#### [Working data]
----
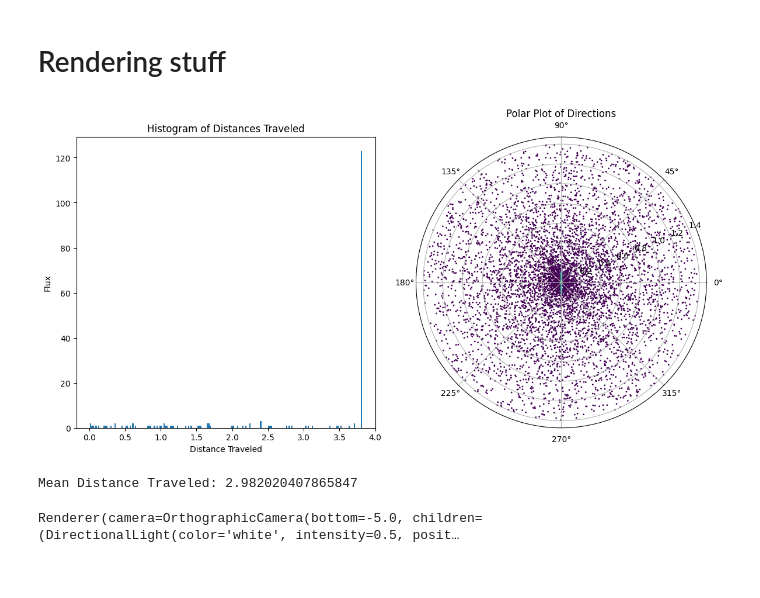
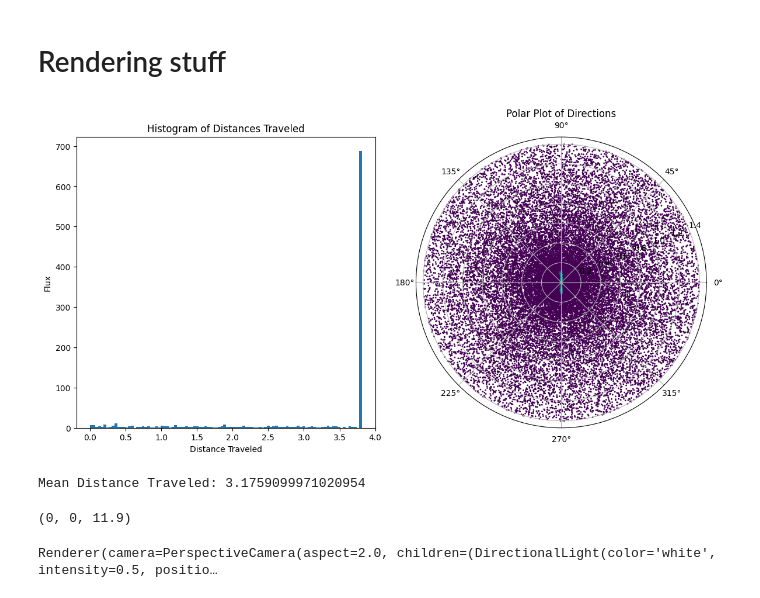
Before and after one commit to KGL8/Code-for-Lab, a Jupyter notebook: photon_through_deuteron_target.ipynb, the cells around one changed output. Drawn from its saved outputs; the diff is of its cells as text; code cells hidden in the pictures.

```diff
--- a/photon_through_deuteron_target.ipynb
+++ b/photon_through_deuteron_target.ipynb
@@ -220,8 +220,8 @@ box_max = np.array([width / 2, height / 2, depth + origin])                 # ma
 phi_max = np.arccos(origin / (np.sqrt(width**2/4+height**2/4+origin**2)))   # maximum polar coordinate along target box
 # %%
 # params for histogram
-samples = 20000                                                             # number of rays tried
-bins = 200                                                                  # number of bins for successful rays to land in
+samples = 100000                                                            # number of rays tried
+bins = 100                                                                  # number of bins for successful rays to land in
 # %% [markdown]
 # Rendering stuff
 # %%
@@ -250,37 +250,38 @@ for i in range(samples):
 # %%
 # Plot histogram
 plt.figure(figsize=(12, 6))
 
 plt.subplot(1, 2, 1)
 plt.hist(data, bins=bins)
 plt.xlabel('Distance Traveled')
 plt.ylabel('Flux')
 plt.title('Histogram of Distances Traveled')
 
 norm = colors.Normalize(vmin=0, vmax=7.3)
 cmap = cm.viridis
 
 point_colors = cmap(norm(data_w_misses))
 
 # Plot polar coordinates
 plt.subplot(1, 2, 2, projection='polar')
-plt.scatter(np.array(theta_values_w), np.array(phi_values_w), s=1, c=point_colors)
+plt.scatter(np.array(theta_values_w), np.array(np.mod(phi_values_w,2*np.pi)), s=1, c=point_colors)
 plt.title('Polar Plot of Directions')
 
 plt.tight_layout()
 plt.show()
 
 # Print mean of the data
 print("Mean Distance Traveled:", np.mean(data))
 # %% [output]
-[figure, old version]
+[figure, new version]
-Mean Distance Traveled: 2.982020407865847
+Mean Distance Traveled: 3.1759099971020954
 # %%
 # UI rendering
 target_box = box(width, height, depth, (0, 0, depth / 2 + origin), 'red', '#ff7070', [0,0,0])
-d_90 = box(width_d, height_d, depth_d, (-20*100*np.sin(90), 0, depth / 2 + origin - 20*100*np.cos(90)), 'green', '#69f069', [0,0,0])        # these three still broken
-d_135 = box(width_d, height_d, depth_d, (-20*100*np.sin(135), 0, depth / 2 + origin - 20*100*np.cos(135)), '#645cf2', '#9f9af5', [0,90,0])  # these three still broken
-d_155 = box(width_d, height_d, depth_d, (-20*100*np.sin(155), 0, depth / 2 + origin - 20*100*np.cos(155)), '#fac516', '#fadc7a', [0,90,0])  # these three still broken
+print((0, 0, depth / 2 + origin))
+d_90 = box(width_d, height_d, depth_d, (-20*100*np.sin(np.deg2rad(90)), 0, depth / 2 + origin - 20*100*np.cos(np.deg2rad(90))), 'green', '#69f069', [0,0,0])        # still need to fix rotation
+d_135 = box(width_d, height_d, depth_d, (-20*100*np.sin(np.deg2rad(135)), 0, depth / 2 + origin - 20*100*np.cos(np.deg2rad(135))), '#645cf2', '#9f9af5', [0,0,0])  # still need to fix rotation
+d_155 = box(width_d, height_d, depth_d, (-12.8*100*np.sin(np.deg2rad(155)), 0, depth / 2 + origin - 12.8*100*np.cos(np.deg2rad(155))), '#fac516', '#fadc7a', [0,90,0])  # still need to fix rotation
 
 ray1 = ray(np.array([0, 0, 0]), neutron_path[0], 1, 'yellow')
 ray2 = ray(neutron_path[0], neutron_path[0]+neutron_path[1], 1, 'white')
@@ -300,28 +301,11 @@ lights = [
 for light in lights:
     scene.add(light)
 
-# Define the bounds of the orthographic camera's view volume
-left = -5
-right = 5
-top = 5
-bottom = -5
-near = 0.1
-far = 10000
-
 # Create an OrthographicCamera with the correct bounds
-camera = OrthographicCamera(
-    left=left,
-    right=right,
-    top=top,
-    bottom=bottom,
-    near=near,
-    far=far,
-    position=[10, 10, 10],
-    up=[0, 1, 0],
-    children=[DirectionalLight(color='white', position=[3, 5, 1], intensity=0.5)]
-)
+camera = PerspectiveCamera(position=[10, 10, 10], up=[0, 1, 0], aspect=2, far=20000, children=[DirectionalLight(color='white', position=[3, 5, 1], intensity=0.5)])
 
 # Display the scene with the OrthographicCamera
-display(Renderer(camera=camera, scene=scene, controls=[OrbitControls(controlling=camera)], antialias=True, width=1000, height=523))
+display(Renderer(camera=camera, scene=scene, controls=[OrbitControls(controlling=camera)], antialias=True, width=1000, height=500))
 # %% [output]
-Renderer(camera=OrthographicCamera(bottom=-5.0, children=(DirectionalLight(color='white', intensity=0.5, posit…
+(0, 0, 11.9)
+Renderer(camera=PerspectiveCamera(aspect=2.0, children=(DirectionalLight(color='white', intensity=0.5, positio…
```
----
#### [Assigned task]
Copy out the entries verbatim, but skip every picture.

#### [Problem solution]
Before and after one commit to KGL8/Code-for-Lab, a Jupyter notebook: photon_through_deuteron_target.ipynb, the cells around one changed output. Drawn from its saved outputs; the diff is of its cells as text; code cells hidden in the pictures.

```diff
--- a/photon_through_deuteron_target.ipynb
+++ b/photon_through_deuteron_target.ipynb
@@ -220,8 +220,8 @@ box_max = np.array([width / 2, height / 2, depth + origin])                 # ma
 phi_max = np.arccos(origin / (np.sqrt(width**2/4+height**2/4+origin**2)))   # maximum polar coordinate along target box
 # %%
 # params for histogram
-samples = 20000                                                             # number of rays tried
-bins = 200                                                                  # number of bins for successful rays to land in
+samples = 100000                                                            # number of rays tried
+bins = 100                                                                  # number of bins for successful rays to land in
 # %% [markdown]
 # Rendering stuff
 # %%
@@ -250,37 +250,38 @@ for i in range(samples):
 # %%
 # Plot histogram
 plt.figure(figsize=(12, 6))
 
 plt.subplot(1, 2, 1)
 plt.hist(data, bins=bins)
 plt.xlabel('Distance Traveled')
 plt.ylabel('Flux')
 plt.title('Histogram of Distances Traveled')
 
 norm = colors.Normalize(vmin=0, vmax=7.3)
 cmap = cm.viridis
 
 point_colors = cmap(norm(data_w_misses))
 
 # Plot polar coordinates
 plt.subplot(1, 2, 2, projection='polar')
-plt.scatter(np.array(theta_values_w), np.array(phi_values_w), s=1, c=point_colors)
+plt.scatter(np.array(theta_values_w), np.array(np.mod(phi_values_w,2*np.pi)), s=1, c=point_colors)
 plt.title('Polar Plot of Directions')
 
 plt.tight_layout()
 plt.show()
 
 # Print mean of the data
 print("Mean Distance Traveled:", np.mean(data))
 # %% [output]
-[figure, old version]
+[figure, new version]
-Mean Distance Traveled: 2.982020407865847
+Mean Distance Traveled: 3.1759099971020954
 # %%
 # UI rendering
 target_box = box(width, height, depth, (0, 0, depth / 2 + origin), 'red', '#ff7070', [0,0,0])
-d_90 = box(width_d, height_d, depth_d, (-20*100*np.sin(90), 0, depth / 2 + origin - 20*100*np.cos(90)), 'green', '#69f069', [0,0,0])        # these three still broken
-d_135 = box(width_d, height_d, depth_d, (-20*100*np.sin(135), 0, depth / 2 + origin - 20*100*np.cos(135)), '#645cf2', '#9f9af5', [0,90,0])  # these three still broken
-d_155 = box(width_d, height_d, depth_d, (-20*100*np.sin(155), 0, depth / 2 + origin - 20*100*np.cos(155)), '#fac516', '#fadc7a', [0,90,0])  # these three still broken
+print((0, 0, depth / 2 + origin))
+d_90 = box(width_d, height_d, depth_d, (-20*100*np.sin(np.deg2rad(90)), 0, depth / 2 + origin - 20*100*np.cos(np.deg2rad(90))), 'green', '#69f069', [0,0,0])        # still need to fix rotation
+d_135 = box(width_d, height_d, depth_d, (-20*100*np.sin(np.deg2rad(135)), 0, depth / 2 + origin - 20*100*np.cos(np.deg2rad(135))), '#645cf2', '#9f9af5', [0,0,0])  # still need to fix rotation
+d_155 = box(width_d, height_d, depth_d, (-12.8*100*np.sin(np.deg2rad(155)), 0, depth / 2 + origin - 12.8*100*np.cos(np.deg2rad(155))), '#fac516', '#fadc7a', [0,90,0])  # still need to fix rotation
 
 ray1 = ray(np.array([0, 0, 0]), neutron_path[0], 1, 'yellow')
 ray2 = ray(neutron_path[0], neutron_path[0]+neutron_path[1], 1, 'white')
@@ -300,28 +301,11 @@ lights = [
 for light in lights:
     scene.add(light)
 
-# Define the bounds of the orthographic camera's view volume
-left = -5
-right = 5
-top = 5
-bottom = -5
-near = 0.1
-far = 10000
-
 # Create an OrthographicCamera with the correct bounds
-camera = OrthographicCamera(
-    left=left,
-    right=right,
-    top=top,
-    bottom=bottom,
-    near=near,
-    far=far,
-    position=[10, 10, 10],
-    up=[0, 1, 0],
-    children=[DirectionalLight(color='white', position=[3, 5, 1], intensity=0.5)]
-)
+camera = PerspectiveCamera(position=[10, 10, 10], up=[0, 1, 0], aspect=2, far=20000, children=[DirectionalLight(color='white', position=[3, 5, 1], intensity=0.5)])
 
 # Display the scene with the OrthographicCamera
-display(Renderer(camera=camera, scene=scene, controls=[OrbitControls(controlling=camera)], antialias=True, width=1000, height=523))
+display(Renderer(camera=camera, scene=scene, controls=[OrbitControls(controlling=camera)], antialias=True, width=1000, height=500))
 # %% [output]
-Renderer(camera=OrthographicCamera(bottom=-5.0, children=(DirectionalLight(color='white', intensity=0.5, posit…
+(0, 0, 11.9)
+Renderer(camera=PerspectiveCamera(aspect=2.0, children=(DirectionalLight(color='white', intensity=0.5, positio…
```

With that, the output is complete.